(REQUIRED WORK) Gather every line from the entries below that includes "const".

(Beginning of GIVEN DATA)

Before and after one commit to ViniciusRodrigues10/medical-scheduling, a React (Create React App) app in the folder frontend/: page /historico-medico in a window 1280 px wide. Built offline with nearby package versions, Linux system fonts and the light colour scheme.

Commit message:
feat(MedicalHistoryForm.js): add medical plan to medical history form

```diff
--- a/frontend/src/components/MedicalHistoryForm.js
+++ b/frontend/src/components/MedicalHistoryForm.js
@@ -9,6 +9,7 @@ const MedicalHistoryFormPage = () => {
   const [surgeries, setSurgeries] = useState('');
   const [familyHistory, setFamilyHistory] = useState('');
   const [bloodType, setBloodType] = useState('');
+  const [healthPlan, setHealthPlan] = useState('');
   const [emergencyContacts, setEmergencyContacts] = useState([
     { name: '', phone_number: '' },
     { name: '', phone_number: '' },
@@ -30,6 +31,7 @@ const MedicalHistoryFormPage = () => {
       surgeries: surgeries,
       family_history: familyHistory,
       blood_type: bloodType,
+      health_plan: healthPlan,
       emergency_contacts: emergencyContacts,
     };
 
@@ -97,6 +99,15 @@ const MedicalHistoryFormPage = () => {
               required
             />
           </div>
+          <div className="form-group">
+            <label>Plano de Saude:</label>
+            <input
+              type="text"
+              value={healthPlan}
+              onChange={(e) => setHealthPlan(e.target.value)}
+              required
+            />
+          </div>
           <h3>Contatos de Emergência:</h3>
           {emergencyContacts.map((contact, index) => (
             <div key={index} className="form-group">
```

(End of GIVEN DATA)

(OUTPUT FOR THIS EXERCISE)
@@ -9,6 +9,7 @@ const MedicalHistoryFormPage = () => {
   const [surgeries, setSurgeries] = useState('');
   const [familyHistory, setFamilyHistory] = useState('');
   const [bloodType, setBloodType] = useState('');
+  const [healthPlan, setHealthPlan] = useState('');
   const [emergencyContacts, setEmergencyContacts] = useState([
@@ -30,6 +31,7 @@ const MedicalHistoryFormPage = () => {
@@ -97,6 +99,15 @@ const MedicalHistoryFormPage = () => {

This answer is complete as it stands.